■ Work instruction ■
Which lines in the records below contain the word "empty"? Copy each of them.

(Records from a data source)
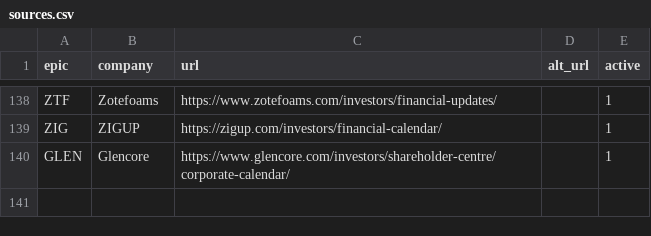
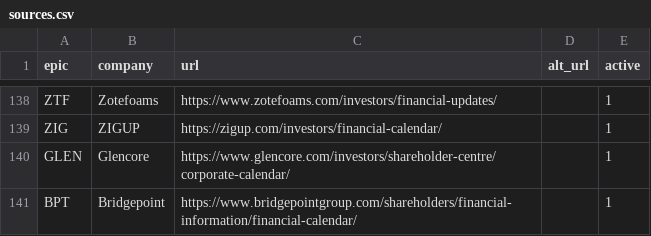
Before and after one commit to Markmark5/Database, a CSV file: calendar/sources.csv, drawn as a sheet; only a part is shown, gaps mark what is left out; the diff names each change by its address in the sheet, - before the commit and + after, or states it on an @@ line.

Commit message:
Update sources.csv with new financial data

```diff
--- a/calendar/sources.csv
+++ b/calendar/sources.csv
+row 141: BPT | Bridgepoint | https://www.bridgepointgroup.com/shareholders/financial-information/financial-calendar/ |  | 1
```
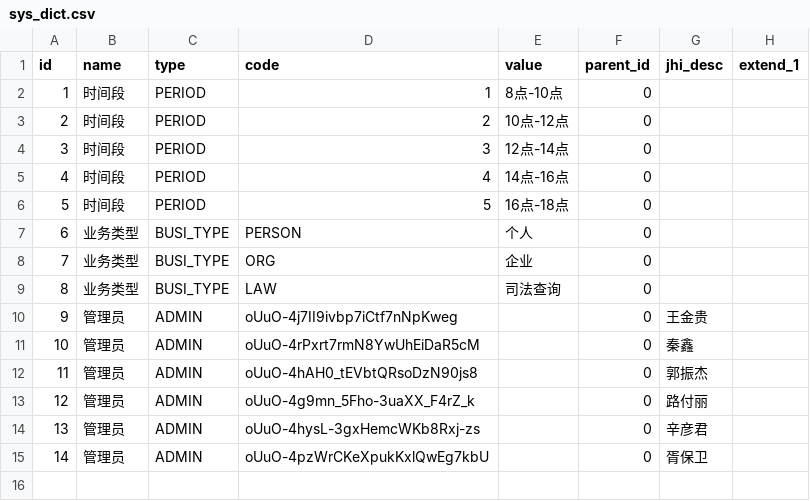
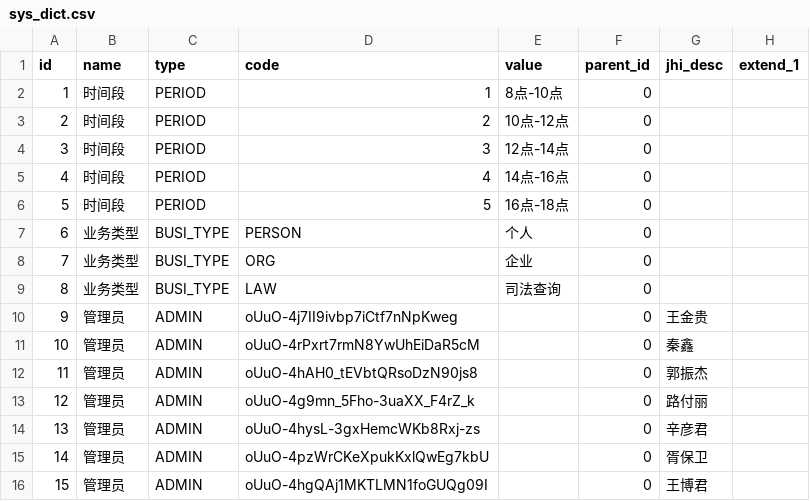
Before and after one commit to qinxinddv/appointment, a CSV file: src/main/resources/config/liquibase/data/sys_dict.csv, drawn as a sheet.

Commit message:
增加管理员

```diff
--- a/src/main/resources/config/liquibase/data/sys_dict.csv
+++ b/src/main/resources/config/liquibase/data/sys_dict.csv
@@ -15 +15,2 @@ id;name;type;code;value;parent_id;jhi_desc;extend_1
 14;管理员;ADMIN;oUuO-4pzWrCKeXpukKxlQwEg7kbU;;0;胥保卫;
+15;管理员;ADMIN;oUuO-4hgQAj1MKTLMN1foGUQg09I;;0;王博君;
```
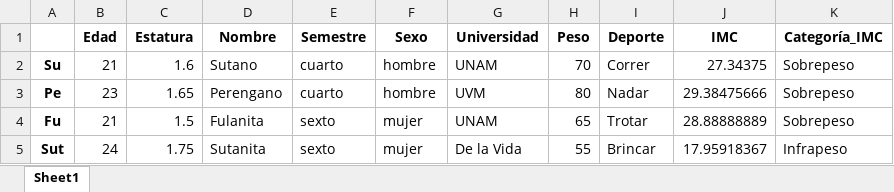
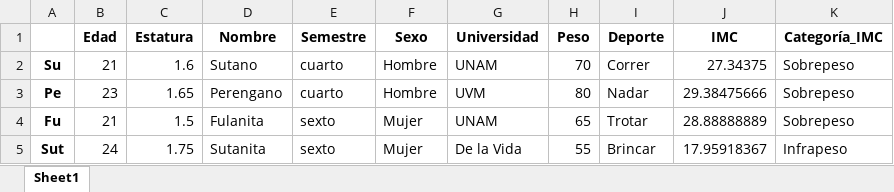
Before and after one commit to Sivlemx/Anaconda-Python-UNAM, an Excel workbook: Clase_Anaconda.xlsx, sheet Sheet1, drawn as a sheet; values as stored, in another font and other column widths than the file's, no borders; the diff names each change by its address in the sheet, - before the commit and + after, or states it on an @@ line.

```diff
--- a/Clase_Anaconda.xlsx (sheet Sheet1)
+++ b/Clase_Anaconda.xlsx (sheet Sheet1)
-F2:F3 (Sexo): hombre
+F2:F3 (Sexo): Hombre
-F4:F5 (Sexo): mujer
+F4:F5 (Sexo): Mujer
```
Also changed, not shown: 4 other files.
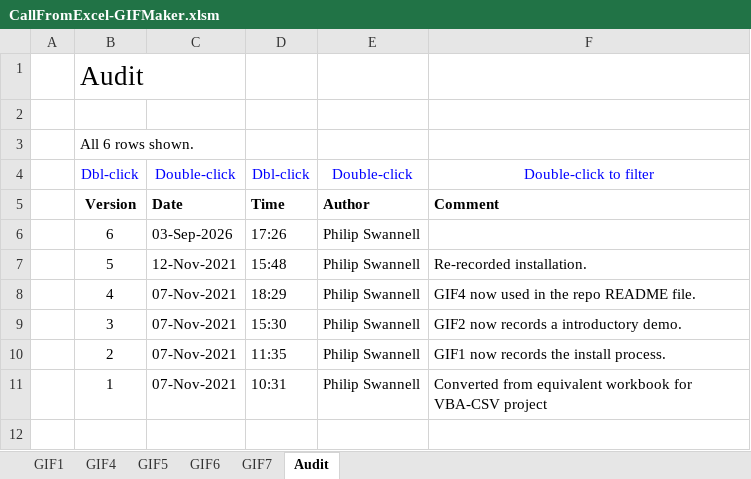
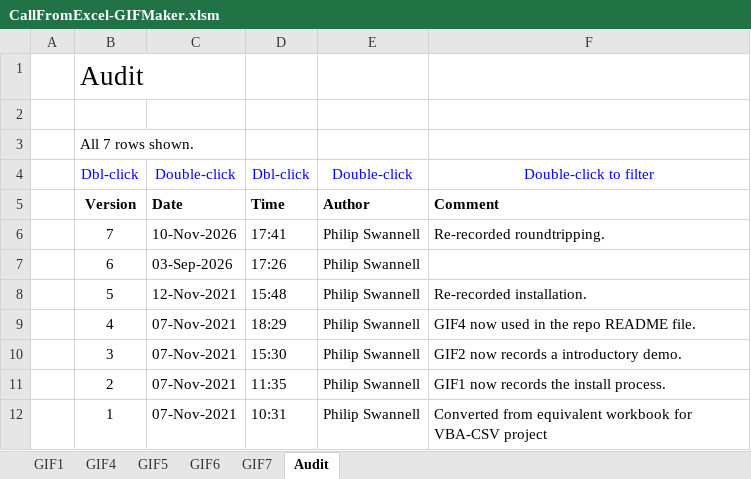
Before and after one commit to PGS62/CallFromExcel.jl, an Excel workbook: workbooks/CallFromExcel-GIFMaker.xlsm, sheet Audit, drawn as a sheet; values as stored, in another font and other column widths than the file's, no borders; conditional formats not drawn; the diff names each change by its address in the sheet, - before the commit and + after, or states it on an @@ line.

Commit message:
Released GIFMaker workbook under newer release script. Re-recorded roundtripping GIF.

```diff
--- a/workbooks/CallFromExcel-GIFMaker.xlsm (sheet Audit)
+++ b/workbooks/CallFromExcel-GIFMaker.xlsm (sheet Audit)
-B3: All 6 rows shown.
+B3: All 7 rows shown.
+row 6:  | 7 | 10-Nov-2026 | 17:41 | Philip Swannell | Re-recorded roundtripping.
```
Also changed, not shown: sheet GIF1, 19 other files.
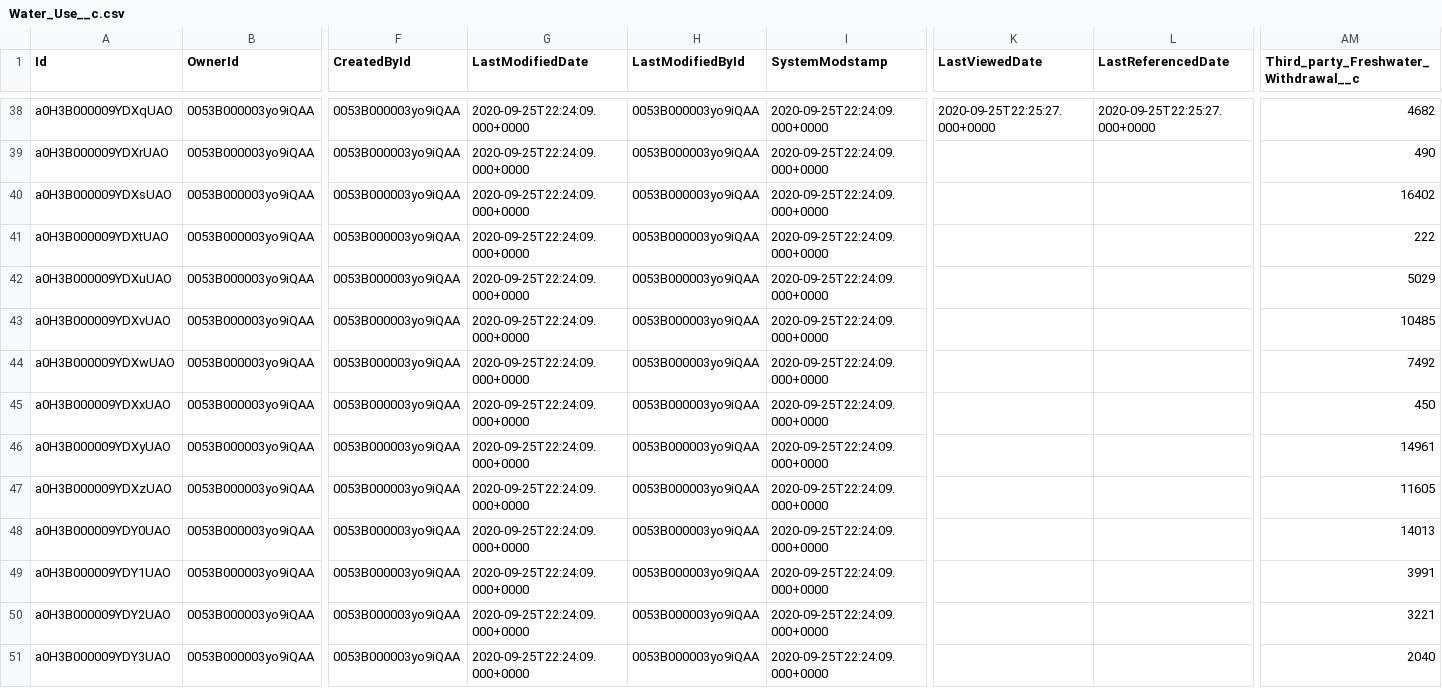
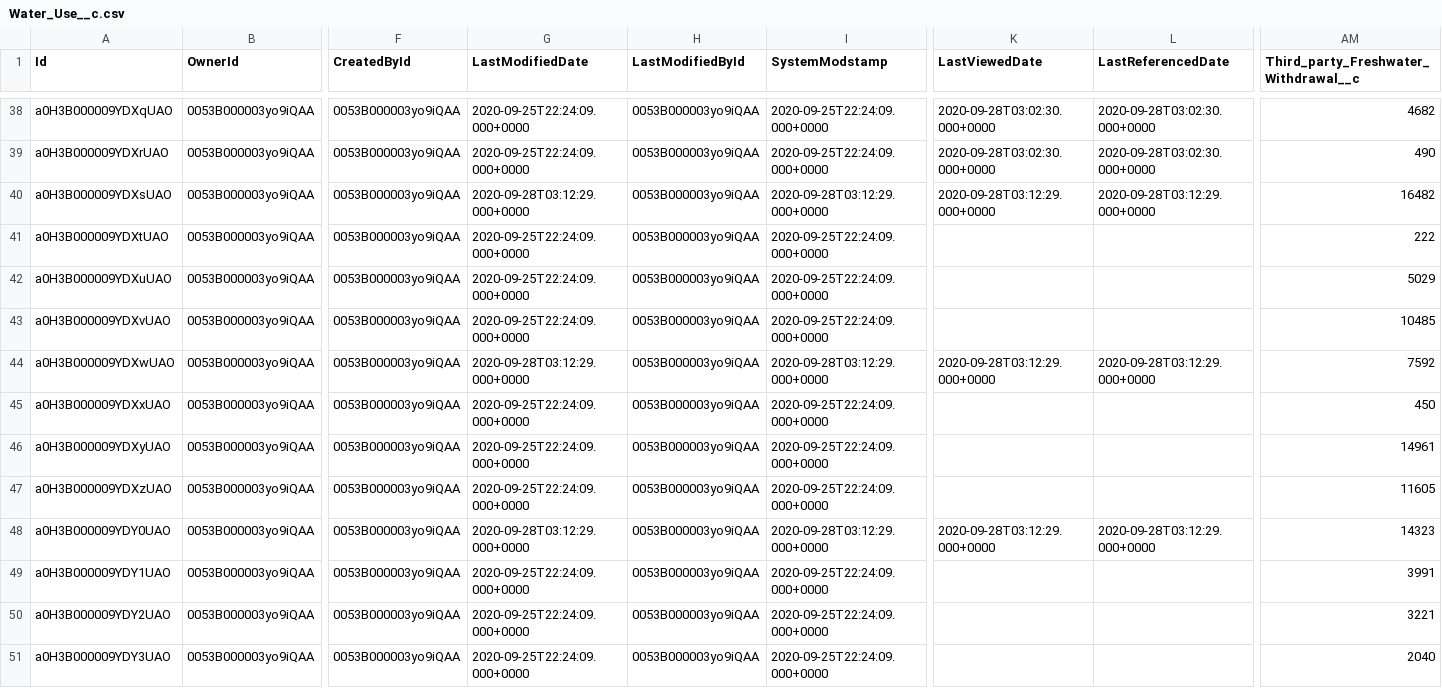
Before and after one commit to funfetti/sustainability-sfdx, a CSV file: demo-data/Water_Use__c.csv, drawn as a sheet; only a part is shown, gaps mark what is left out; the diff covers the shown part only; the diff names each change by its address in the sheet, - before the commit and + after, or states it on an @@ line.

```diff
--- a/demo-data/Water_Use__c.csv
+++ b/demo-data/Water_Use__c.csv
-K38 (LastViewedDate): 2020-09-25T22:25:27.000+0000
+K38 (LastViewedDate): 2020-09-28T03:02:30.000+0000
-L38 (LastReferencedDate): 2020-09-25T22:25:27.000+0000
+L38 (LastReferencedDate): 2020-09-28T03:02:30.000+0000
-K39 (LastViewedDate): (empty)
+K39 (LastViewedDate): 2020-09-28T03:02:30.000+0000
-L39 (LastReferencedDate): (empty)
+L39 (LastReferencedDate): 2020-09-28T03:02:30.000+0000
-G40 (LastModifiedDate): 2020-09-25T22:24:09.000+0000
+G40 (LastModifiedDate): 2020-09-28T03:12:29.000+0000
-I40 (SystemModstamp): 2020-09-25T22:24:09.000+0000
+I40 (SystemModstamp): 2020-09-28T03:12:29.000+0000
-K40 (LastViewedDate): (empty)
+K40 (LastViewedDate): 2020-09-28T03:12:29.000+0000
-L40 (LastReferencedDate): (empty)
+L40 (LastReferencedDate): 2020-09-28T03:12:29.000+0000
-AM40: 16402
+AM40: 16482
-G44 (LastModifiedDate): 2020-09-25T22:24:09.000+0000
+G44 (LastModifiedDate): 2020-09-28T03:12:29.000+0000
-I44 (SystemModstamp): 2020-09-25T22:24:09.000+0000
+I44 (SystemModstamp): 2020-09-28T03:12:29.000+0000
-K44 (LastViewedDate): (empty)
+K44 (LastViewedDate): 2020-09-28T03:12:29.000+0000
-L44 (LastReferencedDate): (empty)
+L44 (LastReferencedDate): 2020-09-28T03:12:29.000+0000
-AM44: 7492
+AM44: 7592
-G48 (LastModifiedDate): 2020-09-25T22:24:09.000+0000
+G48 (LastModifiedDate): 2020-09-28T03:12:29.000+0000
-I48 (SystemModstamp): 2020-09-25T22:24:09.000+0000
+I48 (SystemModstamp): 2020-09-28T03:12:29.000+0000
-K48 (LastViewedDate): (empty)
+K48 (LastViewedDate): 2020-09-28T03:12:29.000+0000
-L48 (LastReferencedDate): (empty)
+L48 (LastReferencedDate): 2020-09-28T03:12:29.000+0000
-AM48: 14013
+AM48: 14323
```
Also changed, not shown: 135 edited cells elsewhere in this file, demo-data/Water_Compliance__c.csv, demo-data/Water_Footprint__c.csv, 2 other files.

■ Expected answer ■
-K39 (LastViewedDate): (empty)
-L39 (LastReferencedDate): (empty)
-K40 (LastViewedDate): (empty)
-L40 (LastReferencedDate): (empty)
-K44 (LastViewedDate): (empty)
-L44 (LastReferencedDate): (empty)
-K48 (LastViewedDate): (empty)
-L48 (LastReferencedDate): (empty)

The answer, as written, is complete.